Top of Working data

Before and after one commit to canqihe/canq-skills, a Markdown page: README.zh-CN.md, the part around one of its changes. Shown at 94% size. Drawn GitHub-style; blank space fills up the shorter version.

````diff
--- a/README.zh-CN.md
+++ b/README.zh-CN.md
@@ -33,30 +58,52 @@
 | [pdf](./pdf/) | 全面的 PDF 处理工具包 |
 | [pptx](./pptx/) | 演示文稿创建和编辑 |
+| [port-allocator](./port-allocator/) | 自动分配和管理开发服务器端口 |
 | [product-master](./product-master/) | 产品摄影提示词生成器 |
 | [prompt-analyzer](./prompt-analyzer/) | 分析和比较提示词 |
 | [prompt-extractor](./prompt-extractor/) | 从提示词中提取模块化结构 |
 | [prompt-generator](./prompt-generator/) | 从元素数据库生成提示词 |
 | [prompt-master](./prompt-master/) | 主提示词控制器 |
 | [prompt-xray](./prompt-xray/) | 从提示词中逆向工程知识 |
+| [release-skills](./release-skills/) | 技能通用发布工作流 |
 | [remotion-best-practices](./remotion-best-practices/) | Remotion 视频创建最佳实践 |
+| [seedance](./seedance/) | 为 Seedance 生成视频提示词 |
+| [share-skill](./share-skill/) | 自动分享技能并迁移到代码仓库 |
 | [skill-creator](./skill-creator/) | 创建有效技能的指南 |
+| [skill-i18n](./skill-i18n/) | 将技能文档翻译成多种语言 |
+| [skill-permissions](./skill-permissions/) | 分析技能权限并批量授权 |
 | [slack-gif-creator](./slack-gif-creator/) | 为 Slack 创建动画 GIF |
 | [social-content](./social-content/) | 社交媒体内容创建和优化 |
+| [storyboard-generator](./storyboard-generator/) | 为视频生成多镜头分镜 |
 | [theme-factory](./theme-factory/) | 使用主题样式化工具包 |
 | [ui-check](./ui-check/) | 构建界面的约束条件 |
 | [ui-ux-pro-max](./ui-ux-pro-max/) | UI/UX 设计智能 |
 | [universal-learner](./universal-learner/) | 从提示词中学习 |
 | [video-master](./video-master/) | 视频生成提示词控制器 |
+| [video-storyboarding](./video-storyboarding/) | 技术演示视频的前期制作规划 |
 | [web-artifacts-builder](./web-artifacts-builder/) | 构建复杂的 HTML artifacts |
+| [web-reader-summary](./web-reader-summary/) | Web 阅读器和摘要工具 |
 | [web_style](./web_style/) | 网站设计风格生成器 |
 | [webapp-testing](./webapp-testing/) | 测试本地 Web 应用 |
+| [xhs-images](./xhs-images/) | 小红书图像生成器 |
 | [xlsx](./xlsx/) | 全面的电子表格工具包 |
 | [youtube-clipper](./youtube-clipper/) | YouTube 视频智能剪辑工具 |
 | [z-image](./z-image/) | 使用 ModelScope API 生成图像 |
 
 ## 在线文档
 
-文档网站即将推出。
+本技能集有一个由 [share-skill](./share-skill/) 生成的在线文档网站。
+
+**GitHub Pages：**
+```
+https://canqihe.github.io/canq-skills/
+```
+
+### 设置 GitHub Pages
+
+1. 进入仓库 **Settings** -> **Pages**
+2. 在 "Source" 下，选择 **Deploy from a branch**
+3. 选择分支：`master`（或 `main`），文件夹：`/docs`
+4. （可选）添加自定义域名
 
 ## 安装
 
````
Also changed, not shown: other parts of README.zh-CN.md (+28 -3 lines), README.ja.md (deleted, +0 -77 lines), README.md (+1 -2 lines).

Bottom of Working data

▶ [Exercise details]
If a line above includes the string "Pages", pick it out.

▶ [Final answer]
+**GitHub Pages：**
+### 设置 GitHub Pages
+1. 进入仓库 **Settings** -> **Pages**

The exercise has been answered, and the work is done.